Comet C/2012 S1 (ISON) continues to slowly brighten in the pre-dawn sky as it picks up speed and moves towards the Sun. Keen northern-hemisphere observers have been imaging the comet and are looking forward to a good apparition in mid-November and through most of December when the comet, if it survives its encounter with the Sun, will be at its brightest. But what are the prospects for seeing the comet from the southern hemisphere?
Through the rest of October and all of November, Comet ISON will follow the ecliptic and pass through the zodiacal constellations Leo, Virgo, and Libra before swinging around the Sun in Scorpius on November 28 (the 29th in Australia and New Zealand). If the comet is on the ecliptic, that means it’s visible in most populated parts of both hemispheres. As the map below shows, Comet ISON will be visible from the latitudes of Australia, New Zealand, and South Africa through all of November until it appears to vanish into the Sun late in the month. As of late October, the comet is too faint to see without a small telescope. It may brighten through November to be easily observable in binoculars or without optical aid.
NOTE: As the comet gets within a few degrees of the Sun at the end of November, all observers must take care not to accidentally look at the Sun with binoculars or a telescope while trying to see the comet.
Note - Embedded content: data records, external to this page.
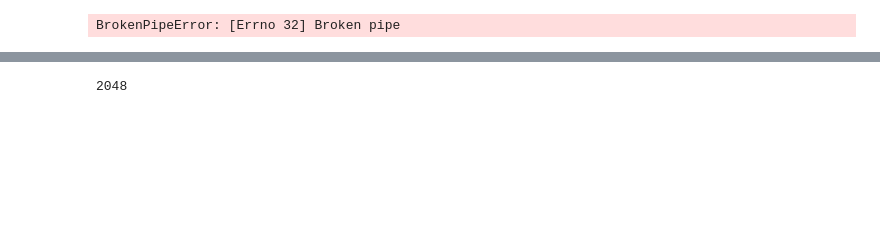
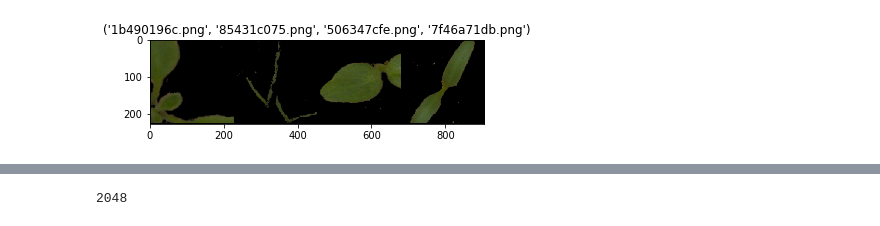
Before and after one commit to unnat5/OpenCv_Tutorail, a Jupyter notebook: Untitled.ipynb, the cells around one changed output, grey strips where cells are left out. Saved outputs shown, nothing was run; the diff lists cells and outputs as text; code cells hidden in the pictures; blank space fills up the shorter version.

```diff
--- a/Untitled.ipynb
+++ b/Untitled.ipynb
@@ -82,21 +160,23 @@ ImportError: cannot import name 'SIGPIPE'
 # %%
-# Visualize a few images
+# Visualize a Test images  images
 def imshow(inp,title=None):
     inp = inp.numpy().transpose([1,2,0])
+    #print(inp.shape)
     mean = np.array([0.485,0.456,0.406])
     std = np.array([0.229,0.224,0.225])
-    inp = std*inp + mean
+    #inp = std*inp + mean
     inp = np.clip(inp,0,1)
     plt.imshow(inp)
     if title is not None:
         plt.title(title)
     plt.pause(0.001)
-for train_bta,label_bta in train_dataloader:
-    print(train_bta.shape)
-    out = torchvision.utils.make_grid(inputs)
-imshow(out,title=classes)
+
+    #print(train_bta.shape)
+train_bta,label_bta=next(iter(test_dataloader))
+out = torchvision.utils.make_grid(train_bta,nrow=16)
+imshow(out,title=label_bta)
 # %% [output]
-BrokenPipeError: [Errno 32] Broken pipe
+[figure, added]
 # %%
 ##Validation dataset
 inputs,classes = next(iter(dataloader['val']))
```
Also changed, not shown: parts of 19 cells of this notebook.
After the comet reaches perihelion on November 28 and swings around the Sun, that’s the end of the show for deep-southern observers. ISON will only become visible in the northern hemisphere from then onward. In fact in early-to-mid January, the comet will pass through far-northern constellations and pass close to Polaris. Have a look at the detailed map in the Crash Course on Comet ISON.
(Image of Comet ISON at top of page courtesy Terry Hancock and Cliff Spohn).
There is a glimmer of hope for sub-tropical observers in the southern hemisphere. In mid-December, the comet will be just a few degrees above the horizon as seen, for example, from northern Australia. The tail of the comet, if it grows long, may also be visible higher above the horizon from sub-tropical latitudes. But south of that, the head of the comet will not be visible. The map below gives you an idea what to look for on, for example, December 16, 2013 in the east-northeastern sky before dawn from Darwin, Australia.